Every person is precious to God. Every single one.
And each time a single sinner repents and returns to him, he rejoices — and all his angels with him.
Think of King David. Or Peter. Or the apostle Paul, for that matter. Think of Thomas doubting, then seeing and believing.
Each time a sinner turned away from sin, or unbelief, he was received back and his relationship with God was restored immediately.
Remember the story of the prodigal son? The son is welcomed home into the loving arms of his father. Or do you recall the parable of the woman who loses a single valuable coin, and how she rejoices with all her friends and neighbors when she finds it again?

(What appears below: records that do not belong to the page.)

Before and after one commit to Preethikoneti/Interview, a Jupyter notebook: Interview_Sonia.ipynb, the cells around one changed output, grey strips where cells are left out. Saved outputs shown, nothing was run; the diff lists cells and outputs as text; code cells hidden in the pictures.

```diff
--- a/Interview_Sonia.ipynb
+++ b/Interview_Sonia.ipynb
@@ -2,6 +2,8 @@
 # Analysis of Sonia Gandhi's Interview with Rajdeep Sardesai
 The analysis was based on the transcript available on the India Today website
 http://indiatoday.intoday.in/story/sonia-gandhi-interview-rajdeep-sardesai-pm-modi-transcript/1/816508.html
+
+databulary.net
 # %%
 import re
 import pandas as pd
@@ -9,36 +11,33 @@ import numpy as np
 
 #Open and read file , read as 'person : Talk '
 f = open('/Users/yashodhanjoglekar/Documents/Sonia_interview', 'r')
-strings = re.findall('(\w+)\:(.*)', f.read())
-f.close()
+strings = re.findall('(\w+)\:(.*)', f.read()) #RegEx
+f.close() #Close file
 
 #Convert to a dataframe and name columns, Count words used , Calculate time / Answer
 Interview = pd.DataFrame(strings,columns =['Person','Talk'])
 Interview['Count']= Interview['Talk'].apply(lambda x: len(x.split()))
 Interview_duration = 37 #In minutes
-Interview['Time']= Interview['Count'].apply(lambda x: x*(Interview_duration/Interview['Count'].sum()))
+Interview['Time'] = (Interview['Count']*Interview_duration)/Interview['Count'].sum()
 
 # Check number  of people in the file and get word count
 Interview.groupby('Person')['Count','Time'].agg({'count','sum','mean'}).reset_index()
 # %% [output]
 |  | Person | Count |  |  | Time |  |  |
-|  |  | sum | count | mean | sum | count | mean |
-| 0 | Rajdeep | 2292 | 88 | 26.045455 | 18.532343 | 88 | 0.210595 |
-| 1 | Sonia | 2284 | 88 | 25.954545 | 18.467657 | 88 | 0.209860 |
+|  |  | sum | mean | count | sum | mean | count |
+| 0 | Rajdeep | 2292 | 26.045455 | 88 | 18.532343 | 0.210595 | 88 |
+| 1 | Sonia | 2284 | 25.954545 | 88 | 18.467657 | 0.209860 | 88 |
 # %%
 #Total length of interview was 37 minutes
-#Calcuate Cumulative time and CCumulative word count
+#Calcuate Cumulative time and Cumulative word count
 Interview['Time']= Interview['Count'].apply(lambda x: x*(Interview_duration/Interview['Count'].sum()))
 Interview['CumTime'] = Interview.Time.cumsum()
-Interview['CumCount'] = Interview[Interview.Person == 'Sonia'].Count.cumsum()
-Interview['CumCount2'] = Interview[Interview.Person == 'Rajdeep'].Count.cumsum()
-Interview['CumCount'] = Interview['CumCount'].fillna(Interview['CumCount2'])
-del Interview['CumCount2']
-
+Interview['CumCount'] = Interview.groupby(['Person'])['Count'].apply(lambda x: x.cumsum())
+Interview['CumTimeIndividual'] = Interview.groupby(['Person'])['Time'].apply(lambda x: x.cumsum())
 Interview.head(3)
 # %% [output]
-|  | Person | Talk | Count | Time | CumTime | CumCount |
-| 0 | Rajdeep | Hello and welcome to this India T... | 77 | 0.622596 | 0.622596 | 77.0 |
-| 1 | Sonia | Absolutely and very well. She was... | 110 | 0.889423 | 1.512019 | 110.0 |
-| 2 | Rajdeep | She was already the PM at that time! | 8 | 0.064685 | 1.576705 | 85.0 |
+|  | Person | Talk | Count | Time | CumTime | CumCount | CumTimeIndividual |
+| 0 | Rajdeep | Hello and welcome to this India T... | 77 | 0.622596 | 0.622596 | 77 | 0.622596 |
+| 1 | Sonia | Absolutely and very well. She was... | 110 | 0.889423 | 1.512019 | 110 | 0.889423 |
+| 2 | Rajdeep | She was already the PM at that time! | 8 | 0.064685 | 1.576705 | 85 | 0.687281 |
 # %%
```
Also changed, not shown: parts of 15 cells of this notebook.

Anyone might readily think that the needs of the many should outweigh the needs of just one person. But Jesus says that, actually, the opposite is true.

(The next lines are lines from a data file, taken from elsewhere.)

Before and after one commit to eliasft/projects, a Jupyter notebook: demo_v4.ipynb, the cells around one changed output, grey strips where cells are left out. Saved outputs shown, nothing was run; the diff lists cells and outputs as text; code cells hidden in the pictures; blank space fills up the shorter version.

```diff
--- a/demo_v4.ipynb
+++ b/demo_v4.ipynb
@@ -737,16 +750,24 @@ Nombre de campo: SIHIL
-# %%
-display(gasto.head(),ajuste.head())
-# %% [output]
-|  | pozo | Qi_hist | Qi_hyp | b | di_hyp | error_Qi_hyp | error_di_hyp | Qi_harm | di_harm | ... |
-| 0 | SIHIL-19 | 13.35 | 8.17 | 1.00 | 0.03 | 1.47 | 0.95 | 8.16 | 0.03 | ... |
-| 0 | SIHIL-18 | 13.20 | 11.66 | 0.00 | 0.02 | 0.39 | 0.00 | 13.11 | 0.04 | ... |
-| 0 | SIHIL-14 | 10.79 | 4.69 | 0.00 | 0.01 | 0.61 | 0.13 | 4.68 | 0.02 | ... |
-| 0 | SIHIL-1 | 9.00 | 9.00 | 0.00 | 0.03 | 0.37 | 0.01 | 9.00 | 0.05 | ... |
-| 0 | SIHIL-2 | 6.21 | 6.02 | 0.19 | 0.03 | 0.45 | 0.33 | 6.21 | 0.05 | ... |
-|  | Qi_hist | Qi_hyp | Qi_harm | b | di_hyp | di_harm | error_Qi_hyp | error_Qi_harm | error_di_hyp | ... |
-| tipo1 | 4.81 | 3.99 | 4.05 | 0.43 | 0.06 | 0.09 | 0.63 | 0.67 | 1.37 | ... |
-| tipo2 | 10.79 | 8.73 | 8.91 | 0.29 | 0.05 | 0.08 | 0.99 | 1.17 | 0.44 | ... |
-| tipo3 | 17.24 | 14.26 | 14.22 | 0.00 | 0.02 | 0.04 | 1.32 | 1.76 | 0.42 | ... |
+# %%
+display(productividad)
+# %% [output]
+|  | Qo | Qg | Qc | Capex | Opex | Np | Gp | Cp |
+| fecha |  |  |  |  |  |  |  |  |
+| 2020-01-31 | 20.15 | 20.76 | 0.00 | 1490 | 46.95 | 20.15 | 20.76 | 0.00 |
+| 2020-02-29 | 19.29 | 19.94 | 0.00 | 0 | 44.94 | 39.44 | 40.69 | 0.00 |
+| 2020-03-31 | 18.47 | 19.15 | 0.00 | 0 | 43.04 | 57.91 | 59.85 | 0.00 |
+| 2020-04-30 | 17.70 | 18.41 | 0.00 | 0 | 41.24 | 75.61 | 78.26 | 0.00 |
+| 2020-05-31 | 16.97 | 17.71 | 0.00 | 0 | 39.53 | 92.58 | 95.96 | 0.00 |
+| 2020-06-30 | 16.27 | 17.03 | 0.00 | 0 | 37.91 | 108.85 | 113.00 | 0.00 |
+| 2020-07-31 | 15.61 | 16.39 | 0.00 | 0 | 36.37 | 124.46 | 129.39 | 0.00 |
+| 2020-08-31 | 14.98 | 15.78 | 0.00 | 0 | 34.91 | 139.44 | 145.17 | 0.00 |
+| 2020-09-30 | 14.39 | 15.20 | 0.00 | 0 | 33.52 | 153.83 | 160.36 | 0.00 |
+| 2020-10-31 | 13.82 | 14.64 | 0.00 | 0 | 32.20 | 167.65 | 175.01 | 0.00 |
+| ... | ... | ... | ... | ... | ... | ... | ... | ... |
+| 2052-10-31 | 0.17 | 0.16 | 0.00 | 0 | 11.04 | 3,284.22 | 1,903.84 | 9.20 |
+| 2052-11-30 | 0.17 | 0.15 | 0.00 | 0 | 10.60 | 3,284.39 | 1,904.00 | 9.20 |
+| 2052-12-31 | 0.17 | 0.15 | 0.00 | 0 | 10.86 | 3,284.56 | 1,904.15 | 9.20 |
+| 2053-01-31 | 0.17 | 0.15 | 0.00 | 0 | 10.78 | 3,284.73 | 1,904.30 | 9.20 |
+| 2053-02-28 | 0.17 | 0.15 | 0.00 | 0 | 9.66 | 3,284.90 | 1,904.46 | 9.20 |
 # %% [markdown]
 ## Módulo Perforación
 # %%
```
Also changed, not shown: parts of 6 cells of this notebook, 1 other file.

In his kingdom, the needs of the few, or even just one, outweigh the needs of the many. Especially when it comes to forgiveness of sins, being reconciled to God and possessing the gift of eternal life through faith in Jesus Christ — all it takes to make Jesus rejoice is one single sinner!
One single sinner turning back to Jesus. For Jesus, there’s no greater joy!

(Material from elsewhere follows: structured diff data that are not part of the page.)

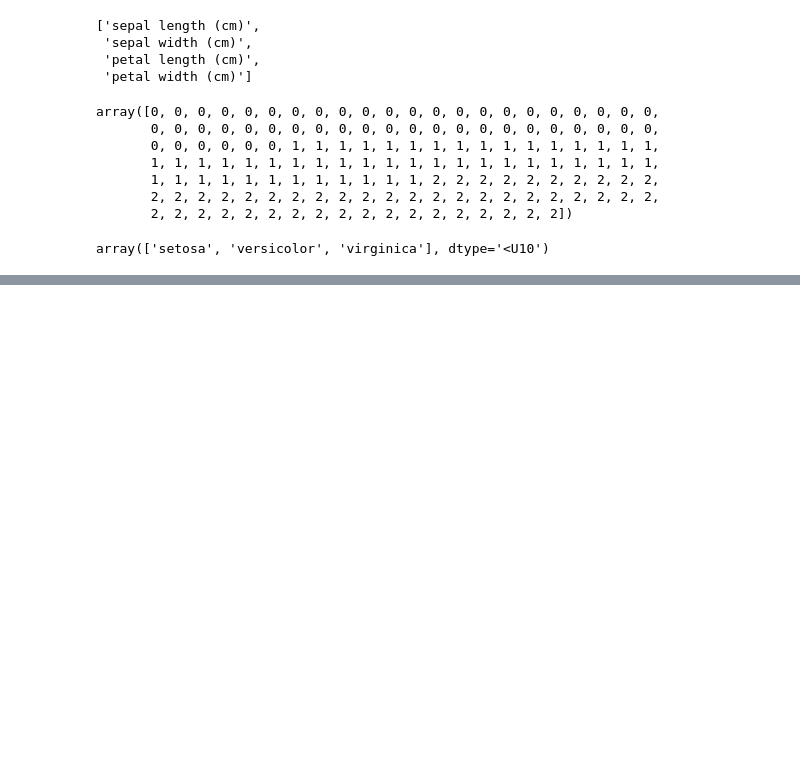
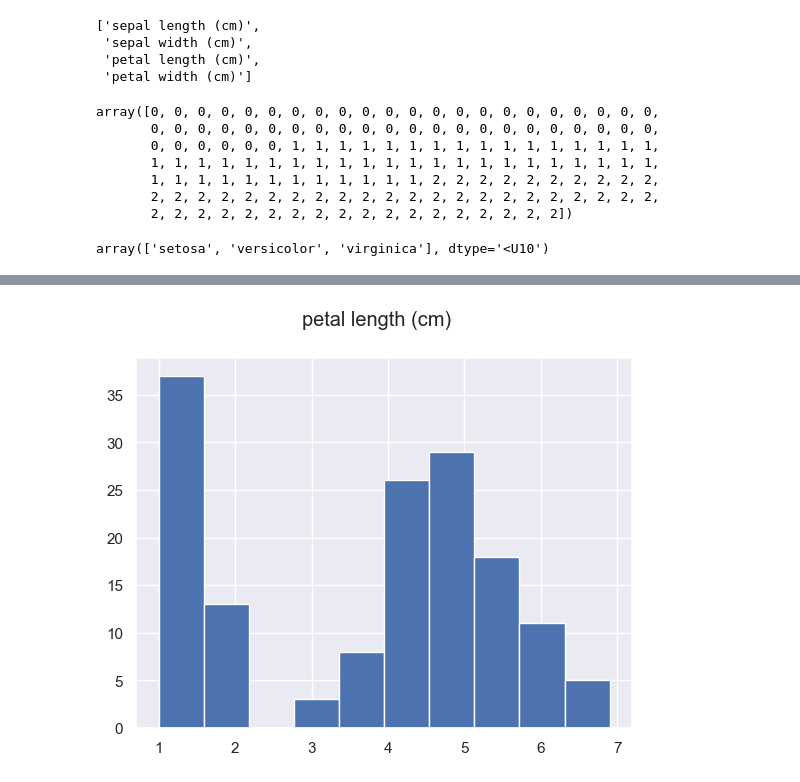
Before and after one commit to shoumik77/irisEDA, a Jupyter notebook: irisdataset.ipynb, the cells around one changed output, grey strips where cells are left out. Drawn from its saved outputs; the diff is of its cells as text; code cells hidden in the pictures; blank space fills up the shorter version.

```diff
--- a/irisdataset.ipynb
+++ b/irisdataset.ipynb
@@ -87,0 +131,7 @@ array(['setosa', 'versicolor', 'virginica'], dtype='<U10')
+# %%
+col = "petal length (cm)"
+df[col].hist()
+plt.suptitle(col)
+plt.show()
+# %% [output]
+[figure, added]
```
Also changed, not shown: parts of 17 cells of this notebook.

Then Jesus told them this parable: “Suppose one of you has a hundred sheep and loses one of them. Doesn’t he leave the ninety-nine in the open country and go after the lost sheep until he finds it? And when he finds it, he joyfully puts it on his shoulders and goes home. Then he calls his friends and neighbors together and says, ‘Rejoice with me; I have found my lost sheep.’ I tell you that in the same way there will be more rejoicing in heaven over one sinner who repents than over ninety-nine righteous persons who do not need to repent. (Luke 15:3-7, NIV).
Our Bible reading for Monday, April 13, is Deuteronomy 19:1 – 20:20, Luke 15:1-32 and Psalm 45:1-9.
Lord Jesus, thank you for loving me, and searching for me, and pulling me back to yourself. I’m just one single sinner. But you make it clear that I mean the world to you!
Header image based on "The Return of the Prodigal Son" by Jorge Elias, CC By 2.0